I’m also sure that there are a lot of great blogs out there written by atheists, agnostics, Jews, Muslims, Hindus and people who are far-removed from any sort of faith background. As for me, I can’t deny or hide the fact that I’m pretty heavily influenced by Jesus. He’s my homie, He’s changed my life.
This blog is neither Christian nor atheist. I write about things that matter to me and hopefully to the society at large. I just write and my values ooze out in the posts. Grace, redemption, love, freedom, justice, humor, and (at times righteous) anger. Christian is who I am, not the agenda I push or the blog I write. I don’t need to slap a label on anything or wear a banner that shows I belong to some sort of club or belief system.
I think it takes a bit of courage as well as discipline to venture out of one’s subculture to intersect with the world at large.
We could use a few more blogs (and people) who are willing to engage people from all walks of life.

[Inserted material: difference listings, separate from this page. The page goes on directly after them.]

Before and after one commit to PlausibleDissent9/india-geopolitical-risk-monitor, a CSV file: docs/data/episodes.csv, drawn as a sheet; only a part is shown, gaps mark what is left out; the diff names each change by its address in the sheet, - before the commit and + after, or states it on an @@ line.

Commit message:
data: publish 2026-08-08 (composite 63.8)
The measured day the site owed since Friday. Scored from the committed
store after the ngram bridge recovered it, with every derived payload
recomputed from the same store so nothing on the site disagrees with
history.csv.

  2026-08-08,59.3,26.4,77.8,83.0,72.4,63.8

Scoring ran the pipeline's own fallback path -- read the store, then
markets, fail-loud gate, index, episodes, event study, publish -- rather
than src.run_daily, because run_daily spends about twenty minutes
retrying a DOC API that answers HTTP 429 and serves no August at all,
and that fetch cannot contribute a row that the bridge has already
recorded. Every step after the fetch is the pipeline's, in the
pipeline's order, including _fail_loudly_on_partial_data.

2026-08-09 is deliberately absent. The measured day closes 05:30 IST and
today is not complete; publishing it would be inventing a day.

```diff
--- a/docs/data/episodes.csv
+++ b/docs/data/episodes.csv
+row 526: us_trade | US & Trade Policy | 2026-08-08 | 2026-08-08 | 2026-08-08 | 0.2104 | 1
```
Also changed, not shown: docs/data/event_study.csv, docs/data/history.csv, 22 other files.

We need words of love, hope and inspiration to reach far outside of any bubble or barrier we unknowingly (or knowingly) create. This requires writers to choose our words carefully and avoid content and jargon that is merely understood by a few. Code language. Drop it.
This is a challenge that not enough people of faith are choosing to accept. They would rather say what’s “Biblical” without connecting with the world, get a few “amens” (perhaps in the form of a dozen comments) and call it a night. Easy if you ask me.
**It’s ok if you disagree because these are just my opinions, not facts… although I sometimes wish my words became facts. That would be freakin sweet.**
So all that to say, I relish the challenge of writing about things that matter culturally and spiritually, and I love trying to communicate in ways that invites anyone to participate and understand. I want to link the divide between pop-culture and faith, between atheism and “Christianity.” I want to challenge everyone to think deeper, to communicate clearer, to help make this world a better place and become fans of the Los Angeles Lakers. (last part optional)
So whether that’s Christian or not “Christian” enough is besides the point. Call this blog whatever you want! I’m thankful you read it and find it worthwhile.
Maybe you have something to say on this? What scenarios do you see some of these challenges at play in your own lives? And more importantly, do you agree or disagree with me? Because if you disagree with me, you are no longer welcome here… just kidding.